The sides announced in August that they had reached a proposed $765 million settlement in the case.
Brody, the judge overseeing the MDL, had earlier appointed retired U.S. District Judge Layn Phillips to serve as a mediator to handle the talks between the two camps.
Phillips had announced that the settlement would end the litigation against the NFL and NFL Properties and provide medical and other benefits, as well as cash dollars, to injured former players and their families.
The first lawsuits had started rolling in July 2011.
The plaintiffs and their spouses accused the defendants of breaching their duties to the players by failing to take reasonable actions to protect the athletes from chronic risks created by concussive and sub-concussive head injuries and that the NFL parties concealed those risks.
The growing lawsuits were soon consolidated into a multidistrict litigation and Brody was assigned by a federal judicial panel to handle all pre-trial matters.
Brody had directed the parties into mediation in July, with Phillips assigned to oversee the talks.
During the course of the mediation, according to Brody’s recent memorandum, the two sides met with various medical, actuarial and economic experts to determine, develop and test an appropriate settlement framework to meet the needs of the retired players suffering from chronic injuries.
The two subclasses that made up the settlement class were retired players who were not diagnosed with a “qualifying diagnosis” prior to the date of class certification, and those who were diagnosed with injuries prior to that date.
The second subclass also consisted of representatives of deceased players who had been diagnosed with such diseases before death.
The settlement had the NFL making $760 million in payments to the class members over a two-decade period, with $675 million going into a monetary award fund that would award cash to retired players who already have a qualifying diagnosis or would receive one in the future.
The settlement also provided for a $75 million baseline assessment program that would offer eligible retired players baseline neuropsychological and neurological evaluations to determine the existence and extent of any cognitive defects.
It also would have set aside $10 million for an education fund to fund programs promoting safety and injury prevention with regard to football players, including safety-related initiatives in youth football.
Plaintiffs’ lawyers were asking $112.5 million in legal fees.
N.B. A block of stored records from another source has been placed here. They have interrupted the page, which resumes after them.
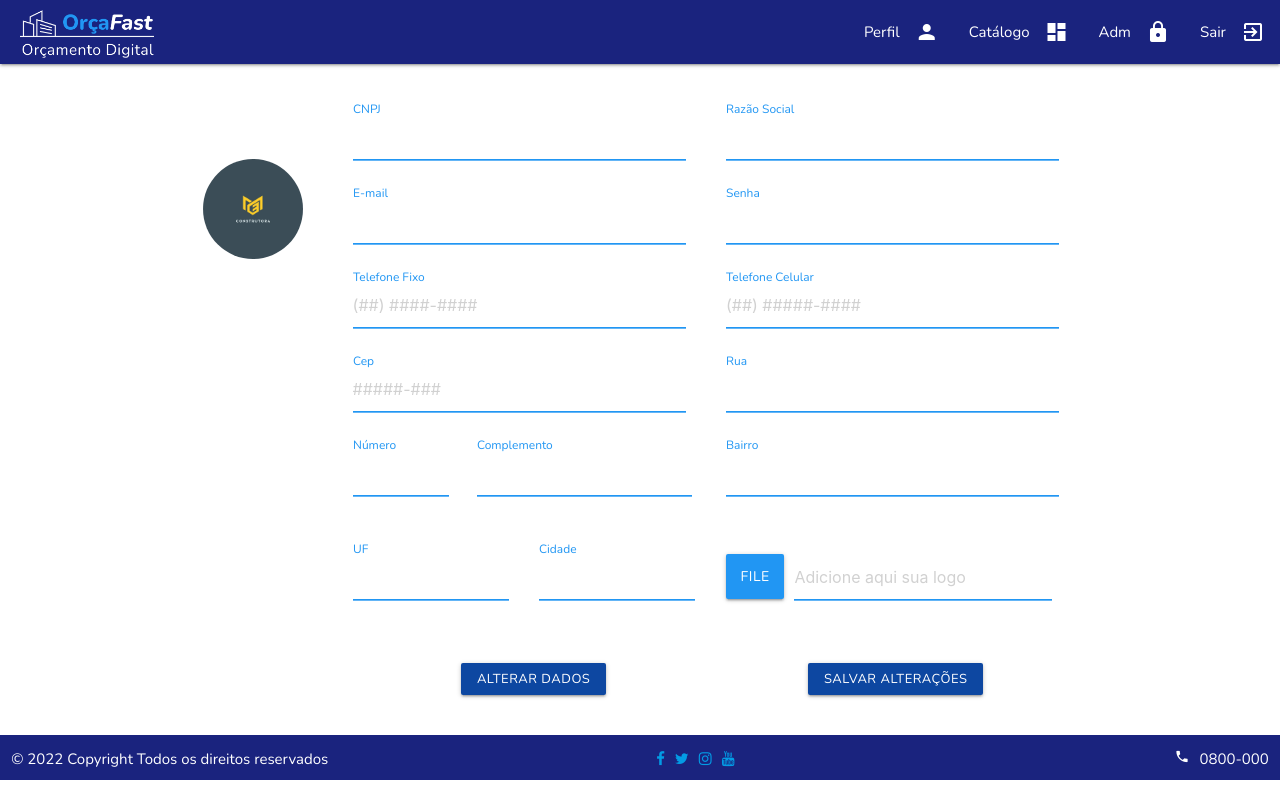
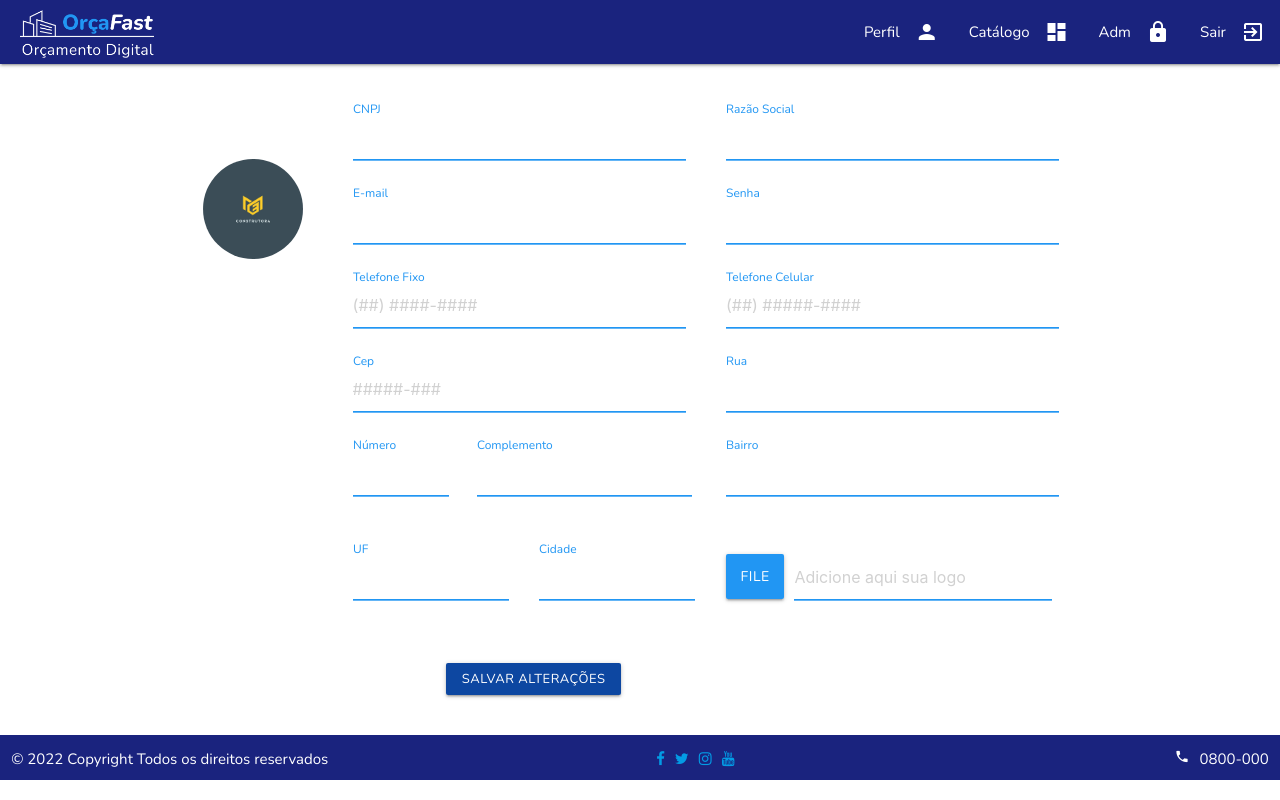
Before and after one commit to gustavomghisi7/OrcaFast, an Angular app: page /perfil in a window 1280 px wide. Built offline with nearby package versions, Linux system fonts and the light colour scheme; no server answers.

Commit message:
alteração html perfil, apagamos botão

```diff
--- a/src/app/app-routing.module.ts
+++ b/src/app/app-routing.module.ts
@@ -14,7 +14,7 @@ const routes: Routes = [
     component: HomeComponent
   },
   {
-    path: 'catalogo',
+    path: 'catalogo/:idusuario',
     component: CatalogoComponent
   },
   {
--- a/src/app/pages/perfil/perfil.component.html
+++ b/src/app/pages/perfil/perfil.component.html
@@ -189,11 +189,6 @@
 
         <!-- </form> -->
 
-        <div class="col s12 m6 bntPerfil">
-          <a class="waves-effect waves-light btn-small blue darken-4">
-            Alterar dados
-          </a>
-        </div>
 
         <div class="col s12 m6 bntPerfil">
           <a
```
In her memorandum, Brody wrote that even if only 10 percent of retired players eventually receive a qualifying diagnosis, “it’s difficult to see how the Monetary Award Fun would have the funds available over its lifespan to pay all claimants at these significant award levels.”
The settlement contemplated a $675 million monetary award fund with a 65-year lifespan for the class of approximately 20,000 people, Brody noted.
The judge wrote that the current record “does not sufficiently address my concerns."